- Engineering. Students are able to use the iPhones Seismometer and a variety of accelerometer-based applications in simulations that explore the dampening effects of various construction techniques designed to increase the survivability of structures during earthquakes.
- English. Primary school students from a Language Background Other Than English (LBOTE) used mobiles (iPod Touches) loaded with language exercises to practice English in and out of school. The exercises helped the students achieve grade-level mastery of English.
- Vocational Education. Students in a work-based apprenticeship program at a New Zealand polytechnic used mobiles to communicate with their tutor while out in the field, to respond to multiple-choice questions sent via SMS, and to collect photo and video evidence for summative evaluation. The study found that as a result of using the mobiles, apprentices took greater ownership of their learning, reflected more on workplace learning, and were more thoughtful about the kinds of evidence to capture.
Mobiles in Practice
The following links provide examples of mobiles in educational settings.
Designed expressly for Australian schools, App-titude provides high-quality educational games that run on mobile devices (iPhones and iPod Touches). Student progress data are transmitted to a teacher website, where they can be used for evaluation, friendly competition, and collaboration.
In Their Hands iPads for Learning Trial

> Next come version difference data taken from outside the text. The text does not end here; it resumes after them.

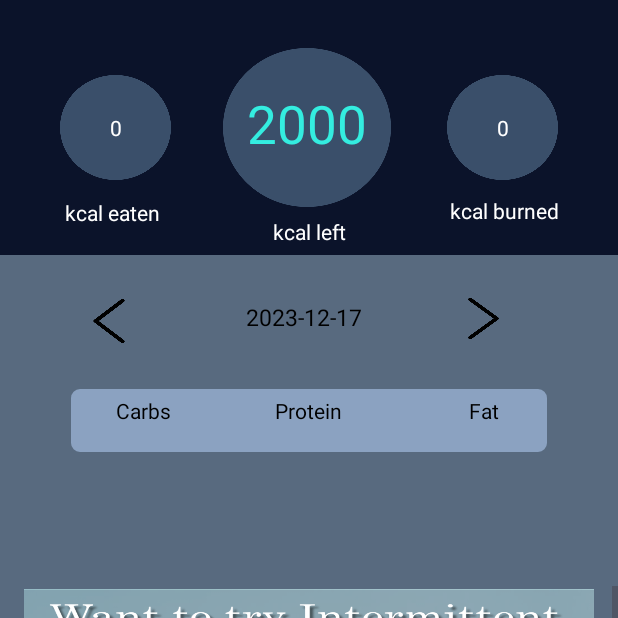
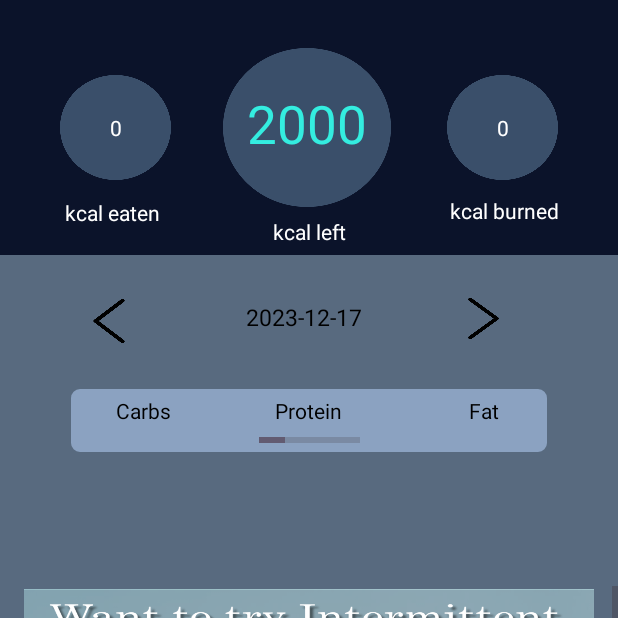
Before and after one commit to sandracormos/testtest, an Android app: the KcalMenu screen opened directly, with no data from a screen before it, on a phone screen of 412 x 824 dp, the top half of it. Run offline under Robolectric (Android 15) with nearby library versions, the phone set to English and light mode, and no system bars; 2 statements that could not run were skipped.

Commit message:
no message

```diff
--- a/app/src/main/java/com/example/test/KcalMenu.java
+++ b/app/src/main/java/com/example/test/KcalMenu.java
@@ -8,6 +8,7 @@ import android.content.Intent;
 import android.os.Bundle;
 import android.view.View;
 import android.widget.ImageButton;
+import android.widget.ProgressBar;
 import android.widget.ScrollView;
 import android.widget.TextView;
 
@@ -41,6 +42,8 @@ public class KcalMenu extends AppCompatActivity {
 
     Integer counterDays = 0;
 
+    ProgressBar progress_bar_protein;
+
 
 
 
@@ -69,6 +72,8 @@ public class KcalMenu extends AppCompatActivity {
         journal_day = findViewById(R.id.journal_date);
         next_day = findViewById(R.id.next_day);
         day_before = findViewById(R.id.day_before);
+
+        progress_bar_protein = findViewById(R.id.progress_bar_protein);
 
 
 
@@ -261,4 +266,7 @@ public class KcalMenu extends AppCompatActivity {
         journal_day.setText(date.toString());
         User.currentJournalDay = date;
     };
+
+
+    public void
 }
--- a/app/src/main/res/layout/activity_kcal_menu.xml
+++ b/app/src/main/res/layout/activity_kcal_menu.xml
@@ -365,4 +365,16 @@
         app:srcCompat="@drawable/right_arrow" />
 
 
+    <ProgressBar
+        android:id="@+id/progress_bar_protein"
+        style="?android:attr/progressBarStyleHorizontal"
+        android:layout_width="67dp"
+        android:layout_height="17dp"
+        android:layout_marginTop="1dp"
+        app:layout_constraintBottom_toTopOf="@+id/textView16"
+        app:layout_constraintEnd_toEndOf="@+id/textView16"
+        app:layout_constraintStart_toStartOf="@+id/textView16"
+        app:layout_constraintTop_toBottomOf="@+id/textView18"
+        app:layout_constraintVertical_bias="0.0"
+        android:progress="25"/>
 </androidx.constraintlayout.widget.ConstraintLayout>
```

The Victorian Government, in collaboration with Apple, is exploring ways to use iPads in the classroom.
iPad-Enhanced Learning at the University of Adelaide
The University of Adelaide’s Faculty of Sciences is pioneering a digital mobile curriculum. Each incoming student is to be issued an iPad, and course materials will be gradually moved to or created for this platform over the next two years.

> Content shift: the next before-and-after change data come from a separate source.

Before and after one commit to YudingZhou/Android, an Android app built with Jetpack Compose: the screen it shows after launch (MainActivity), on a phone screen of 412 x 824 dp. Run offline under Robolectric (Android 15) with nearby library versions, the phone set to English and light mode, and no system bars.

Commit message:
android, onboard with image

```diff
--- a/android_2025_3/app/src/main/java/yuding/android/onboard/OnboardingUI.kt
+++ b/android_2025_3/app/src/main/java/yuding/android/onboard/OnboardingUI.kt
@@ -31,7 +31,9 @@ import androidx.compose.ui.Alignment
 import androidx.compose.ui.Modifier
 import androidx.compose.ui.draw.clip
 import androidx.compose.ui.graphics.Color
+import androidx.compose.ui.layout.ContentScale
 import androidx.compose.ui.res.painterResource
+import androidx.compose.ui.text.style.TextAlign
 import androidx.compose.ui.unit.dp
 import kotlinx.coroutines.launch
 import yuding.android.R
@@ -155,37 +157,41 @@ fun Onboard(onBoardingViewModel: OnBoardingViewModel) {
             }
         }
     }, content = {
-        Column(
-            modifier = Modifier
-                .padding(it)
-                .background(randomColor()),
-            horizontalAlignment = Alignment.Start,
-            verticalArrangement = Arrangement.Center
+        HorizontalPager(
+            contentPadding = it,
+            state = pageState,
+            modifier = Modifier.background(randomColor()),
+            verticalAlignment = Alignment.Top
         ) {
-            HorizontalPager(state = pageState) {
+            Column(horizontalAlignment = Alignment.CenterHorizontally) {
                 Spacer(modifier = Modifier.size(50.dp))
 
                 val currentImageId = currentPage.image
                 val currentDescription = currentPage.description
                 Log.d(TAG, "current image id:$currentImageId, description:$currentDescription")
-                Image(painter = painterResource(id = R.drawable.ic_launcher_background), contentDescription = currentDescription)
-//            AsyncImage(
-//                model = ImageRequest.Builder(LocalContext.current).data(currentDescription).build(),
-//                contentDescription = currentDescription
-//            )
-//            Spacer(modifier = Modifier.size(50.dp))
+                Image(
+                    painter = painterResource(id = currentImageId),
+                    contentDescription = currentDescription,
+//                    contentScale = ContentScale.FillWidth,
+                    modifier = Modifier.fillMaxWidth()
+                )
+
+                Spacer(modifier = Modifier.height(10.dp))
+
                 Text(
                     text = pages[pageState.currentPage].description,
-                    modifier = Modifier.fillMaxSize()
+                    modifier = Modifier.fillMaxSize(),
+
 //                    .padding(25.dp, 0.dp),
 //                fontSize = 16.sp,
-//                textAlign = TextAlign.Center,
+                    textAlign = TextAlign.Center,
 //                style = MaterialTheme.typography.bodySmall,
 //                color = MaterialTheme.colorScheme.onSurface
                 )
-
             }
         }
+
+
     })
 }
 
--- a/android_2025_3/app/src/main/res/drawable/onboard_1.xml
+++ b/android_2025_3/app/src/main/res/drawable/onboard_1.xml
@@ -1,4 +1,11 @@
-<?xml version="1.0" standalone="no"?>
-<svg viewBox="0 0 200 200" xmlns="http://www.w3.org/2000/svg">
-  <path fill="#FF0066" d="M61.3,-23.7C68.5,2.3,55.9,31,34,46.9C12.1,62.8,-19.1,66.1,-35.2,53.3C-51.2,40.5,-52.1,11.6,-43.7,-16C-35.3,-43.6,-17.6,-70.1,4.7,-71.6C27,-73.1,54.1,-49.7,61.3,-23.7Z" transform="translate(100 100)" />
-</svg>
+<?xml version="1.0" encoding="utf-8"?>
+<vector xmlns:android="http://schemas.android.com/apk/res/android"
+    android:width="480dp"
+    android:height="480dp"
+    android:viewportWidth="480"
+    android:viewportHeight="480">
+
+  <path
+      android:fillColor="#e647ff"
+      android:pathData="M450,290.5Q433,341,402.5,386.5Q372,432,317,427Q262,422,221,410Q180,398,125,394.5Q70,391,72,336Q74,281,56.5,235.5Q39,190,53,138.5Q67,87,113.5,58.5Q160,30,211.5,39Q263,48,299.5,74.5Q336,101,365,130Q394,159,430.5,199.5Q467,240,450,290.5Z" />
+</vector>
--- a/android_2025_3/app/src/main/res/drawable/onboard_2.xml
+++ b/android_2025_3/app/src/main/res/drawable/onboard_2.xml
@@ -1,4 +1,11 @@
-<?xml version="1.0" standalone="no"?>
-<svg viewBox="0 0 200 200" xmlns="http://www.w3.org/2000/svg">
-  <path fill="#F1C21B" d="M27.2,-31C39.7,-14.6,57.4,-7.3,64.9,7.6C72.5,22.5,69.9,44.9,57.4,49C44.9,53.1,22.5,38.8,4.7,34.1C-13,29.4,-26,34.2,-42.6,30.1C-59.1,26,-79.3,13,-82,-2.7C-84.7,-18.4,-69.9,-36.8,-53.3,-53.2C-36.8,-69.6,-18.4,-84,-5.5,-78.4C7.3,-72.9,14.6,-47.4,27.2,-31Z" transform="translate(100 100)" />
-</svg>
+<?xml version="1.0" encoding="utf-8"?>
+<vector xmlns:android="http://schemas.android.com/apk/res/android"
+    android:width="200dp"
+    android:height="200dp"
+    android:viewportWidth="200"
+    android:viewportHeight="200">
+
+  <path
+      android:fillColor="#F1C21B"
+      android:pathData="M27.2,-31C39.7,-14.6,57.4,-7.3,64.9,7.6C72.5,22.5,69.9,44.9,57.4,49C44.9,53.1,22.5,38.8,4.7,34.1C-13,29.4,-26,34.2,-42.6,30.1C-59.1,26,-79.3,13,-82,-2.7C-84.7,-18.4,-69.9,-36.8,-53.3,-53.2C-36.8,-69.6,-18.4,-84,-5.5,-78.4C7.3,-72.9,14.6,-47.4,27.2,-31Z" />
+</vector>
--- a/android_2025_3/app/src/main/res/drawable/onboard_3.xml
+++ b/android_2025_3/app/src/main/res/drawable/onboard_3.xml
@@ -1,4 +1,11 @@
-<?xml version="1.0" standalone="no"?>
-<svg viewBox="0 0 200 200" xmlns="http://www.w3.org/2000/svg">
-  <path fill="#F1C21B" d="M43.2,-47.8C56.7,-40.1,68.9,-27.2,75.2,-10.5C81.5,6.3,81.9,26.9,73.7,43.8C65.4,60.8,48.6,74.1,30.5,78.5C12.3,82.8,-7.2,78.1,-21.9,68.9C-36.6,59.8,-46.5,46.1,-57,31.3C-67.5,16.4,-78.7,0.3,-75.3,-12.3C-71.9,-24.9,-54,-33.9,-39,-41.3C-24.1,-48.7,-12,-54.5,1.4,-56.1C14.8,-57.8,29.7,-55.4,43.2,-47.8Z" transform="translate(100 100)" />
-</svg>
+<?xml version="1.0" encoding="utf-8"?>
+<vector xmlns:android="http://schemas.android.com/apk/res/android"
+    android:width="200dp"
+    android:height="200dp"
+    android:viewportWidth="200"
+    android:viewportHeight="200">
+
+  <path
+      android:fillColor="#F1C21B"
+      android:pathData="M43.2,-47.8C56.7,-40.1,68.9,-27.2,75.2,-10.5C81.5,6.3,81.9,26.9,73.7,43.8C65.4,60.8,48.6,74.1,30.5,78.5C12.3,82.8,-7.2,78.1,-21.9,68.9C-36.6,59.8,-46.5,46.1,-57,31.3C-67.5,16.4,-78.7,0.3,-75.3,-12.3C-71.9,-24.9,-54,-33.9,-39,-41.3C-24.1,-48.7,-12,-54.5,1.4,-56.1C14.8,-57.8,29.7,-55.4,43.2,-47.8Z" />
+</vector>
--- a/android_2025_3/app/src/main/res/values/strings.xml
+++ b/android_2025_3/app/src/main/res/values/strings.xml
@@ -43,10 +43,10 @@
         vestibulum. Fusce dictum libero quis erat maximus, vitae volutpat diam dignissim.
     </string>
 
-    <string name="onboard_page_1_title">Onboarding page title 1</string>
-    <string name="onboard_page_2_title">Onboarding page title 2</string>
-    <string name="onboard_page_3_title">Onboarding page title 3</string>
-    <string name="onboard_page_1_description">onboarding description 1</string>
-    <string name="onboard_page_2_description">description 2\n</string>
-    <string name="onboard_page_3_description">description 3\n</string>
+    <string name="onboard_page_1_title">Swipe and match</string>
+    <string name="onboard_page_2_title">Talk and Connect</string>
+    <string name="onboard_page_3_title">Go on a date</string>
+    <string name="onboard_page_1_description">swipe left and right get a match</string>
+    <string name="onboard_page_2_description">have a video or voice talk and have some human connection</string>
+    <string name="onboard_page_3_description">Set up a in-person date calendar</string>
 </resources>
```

Will iPad Transform Med School?
Stanford University’s medical school is issuing iPads to all incoming freshmen. The devices contain course syllabi and reading materials as well as interactive applications to aid in study.

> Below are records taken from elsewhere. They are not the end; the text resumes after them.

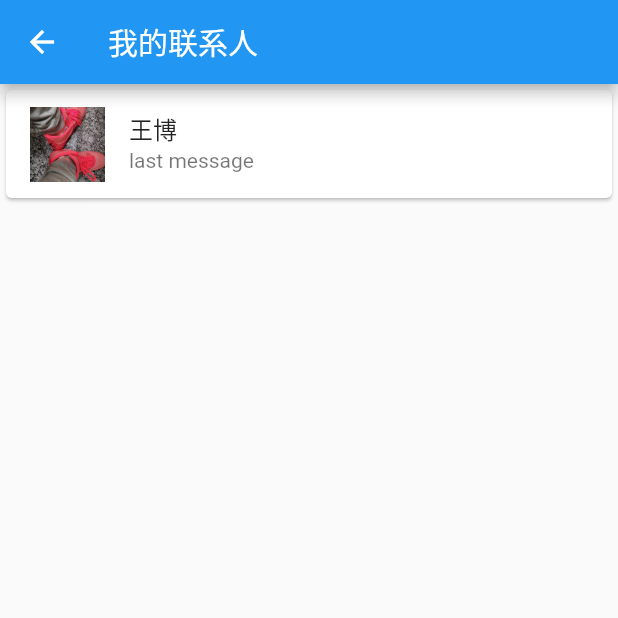
After one commit to CandyTalkKent/chatFlutter, a Flutter app: the MessagersListRoute screen opened directly, on a phone screen of 412 x 824 dp, the top half of it. The commit adds this screen. Run offline on Flutter 3.47's test engine with Material 2 defaults, Android fonts, the phone set to English and light mode, and no system bars; our stand-ins replace flutter_screenutil, font_awesome_flutter; generated files the repository leaves out were written again.

Commit message:
[v1.0.0] login success , navigator, messagerslist route

```diff
--- /dev/null
+++ b/ui_with_fluttrer/jsons/LoginRequest.json
@@ -0,0 +1,4 @@
+{
+  "user": "$User",
+  "password": ""
+}
--- /dev/null
+++ b/ui_with_fluttrer/lib/components/MessagerItem.dart
@@ -0,0 +1,38 @@
+import 'package:flutter/material.dart';
+import 'package:ui_with_fluttrer/models/User.dart';
+
+class MessagerItem extends StatelessWidget {
+  User user;
+
+  MessagerItem({this.user});
+
+  @override
+  Widget build(BuildContext context) {
+    // TODO: implement build
+    return Center(
+      child: Card(
+        child: Column(
+          mainAxisSize: MainAxisSize.min,
+          children: <Widget>[
+            ListTile(
+              leading: Container(
+                decoration: new BoxDecoration(
+                    borderRadius: BorderRadius.all(Radius.circular(20)),
+                    color: Colors.white),
+                child: Image.asset(
+                  "images/WechatIMG1.jpeg",
+                  height: 50,
+                  width: 50,
+                  fit: BoxFit.cover,
+                ),
+              ),
+              title: Text(user.userName),
+              subtitle: Text('last message'),
+            ),
+          ],
+        ),
+      ),
+    );
+    ;
+  }
+}
--- a/ui_with_fluttrer/lib/main.dart
+++ b/ui_with_fluttrer/lib/main.dart
@@ -1,5 +1,5 @@
 import 'package:flutter/material.dart';
-import 'package:ui_with_fluttrer/routes/ChatScreen.dart';
+import 'package:ui_with_fluttrer/routes/ChatScreenRoute.dart';
 import 'package:ui_with_fluttrer/routes/LoginRoute.dart';
 
 void main() {
--- a/ui_with_fluttrer/lib/models/MessagePacket.dart
+++ b/ui_with_fluttrer/lib/models/MessagePacket.dart
@@ -1,5 +1,5 @@
 import 'package:json_annotation/json_annotation.dart';
-
+import "User.dart";
 part 'MessagePacket.g.dart';
 
 @JsonSerializable()
@@ -8,8 +8,8 @@ class MessagePacket {
 
     String command;
     String message;
-    Map<String,dynamic> fromUser;
-    Map<String,dynamic> toUser;
+    User fromUser;
+    User toUser;
 
     factory MessagePacket.fromJson(Map<String,dynamic> json) => _$MessagePacketFromJson(json);
     Map<String, dynamic> toJson() => _$MessagePacketToJson(this);
--- /dev/null
+++ b/ui_with_fluttrer/lib/models/Serializable.dart
@@ -0,0 +1,4 @@
+abstract class Serializable<T> {
+
+  Map<String, dynamic> toJson();
+}
--- a/ui_with_fluttrer/lib/models/User.dart
+++ b/ui_with_fluttrer/lib/models/User.dart
@@ -15,6 +15,7 @@ class User {
     String email;
     String homeTown;
 
+
     factory User.fromJson(Map<String,dynamic> json) => _$UserFromJson(json);
     Map<String, dynamic> toJson() => _$UserToJson(this);
 }
--- a/ui_with_fluttrer/lib/models/index.dart
+++ b/ui_with_fluttrer/lib/models/index.dart
@@ -1,2 +1,3 @@
+export 'LoginRequest.dart' ;
 export 'MessagePacket.dart' ;
 export 'User.dart' ;
--- a/ui_with_fluttrer/lib/mywebsocket.dart
+++ b/ui_with_fluttrer/lib/mywebsocket.dart
@@ -1,5 +1,4 @@
 import 'package:flutter/foundation.dart';
-//import 'package:ui_with_fluttrer/models/index.dart';
 import 'package:web_socket_channel/io.dart';
 import 'package:flutter/material.dart';
 import 'package:web_socket_channel/web_socket_channel.dart';
--- /dev/null
+++ b/ui_with_fluttrer/lib/routes/MessagersListRoute.dart
@@ -0,0 +1,42 @@
+import 'package:flutter/material.dart';
+import 'package:ui_with_fluttrer/components/MessagerItem.dart';
+import 'package:ui_with_fluttrer/models/index.dart';
+
+class MessagersListRoute extends StatelessWidget {
+  @override
+  Widget build(BuildContext context) {
+    // TODO: implement build
+    return new Scaffold(
+      appBar: AppBar(
+        title: Text("我的联系人"),
+      ),
+      body: MessagersList(),
+    );
+  }
+}
+
+class MessagersList extends StatefulWidget {
+  @override
+  MessagersListState createState() => MessagersListState();
+}
+
+class MessagersListState extends State<MessagersList> {
+  List<MessagerItem> _messagers = new List<MessagerItem>();
+
+  @override
+  Widget build(BuildContext context) {
+    User user = new User();
+    user.userName = "王博";
+    _messagers.add(new MessagerItem(user: user));
+
+    return ListView.builder(
+        // Let the ListView know how many items it needs to build.
+        itemCount: _messagers.length,
+        // Provide a builder function. This is where the magic happens.
+        // Convert each item into a widget based on the type of item it is.
+        itemBuilder: (context, index) {
+          final item = _messagers[index];
+          return item;
+        });
+  }
+}
```
Also changed, not shown: ui_with_fluttrer/jsons/MessagePacket.json (+2 -6 lines), ui_with_fluttrer/lib/common/PacketEncode.dart (+11 -9 lines), ui_with_fluttrer/lib/models/LoginRequest.dart (added, +18 -0 lines), ui_with_fluttrer/lib/routes/ChatScreenRoute.dart (renamed from ui_with_fluttrer/lib/routes/ChatScreen.dart, +20 -5 lines), ui_with_fluttrer/lib/routes/LoginRoute.dart (+69 -3 lines), ui_with_fluttrer/jsons/User.json (line endings or trailing spaces), ui_with_fluttrer/lib/components/ChatMessage.dart (renamed from ui_with_fluttrer/lib/routes/ChatMessage.dart), ui_with_fluttrer/lib/models/LoginRequest.g.dart (added), ui_with_fluttrer/lib/models/MessagePacket.g.dart.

For Further Reading
The following articles and resources are recommended for those who wish to learn more about mobiles.
The Mobile Campus
(Steve Kolowich, Inside Higher Ed, 21 September 2009.) One year after implementing its campus-wide policy of issuing each freshman an iPhone or iPod Touch, Abilene Christian University challenged instructors to integrate mobile learning into their classes and surveyed the campus community about the results.
Pew Internet Research Report Mobile Access 2010
(Aaron Smith, Pew Research Center, 1 June 2010.) This research report by the Pew Internet Project examines mobile computing usage among Americans.
Pockets of Potential: Using Mobile Technologies to Promote Childrens Learning
(Carly Shule, Cooney Center, January 2009.) This research report looks at the use of mobile devices in K-12 education worldwide and highlights their potential as tools for teaching and learning.
Smartphones Give You Wings: Pedagogical Affordance of Mobile Web 2.0
(Thomas Cochrane, Roger Bateman, Australasian Journal of Educational Technology, 7 June 2010.) This paper examines how mobile Web 2.0 tools can be used in tertiary education.
Using Mobile Web 2.0 to Transform Pedagogy and Engage Learners
(Thomas Cochrane, Unitec New Zealand, 16 November 2009.) This multimedia report describes how mobile technologies are being integrated at Unitec in New Zealand. Trials in design, music, and landscape courses show positive results.
Worlds Largest Open University Goes Mobile
(Press release, PR-inside.com, 29 October 2009.) The Indira Gandhi National Open University, in partnership with Ericsson, will now offer courses on mobile phones to more than 2.5 million students, allowing learners in rural India to seek a higher education.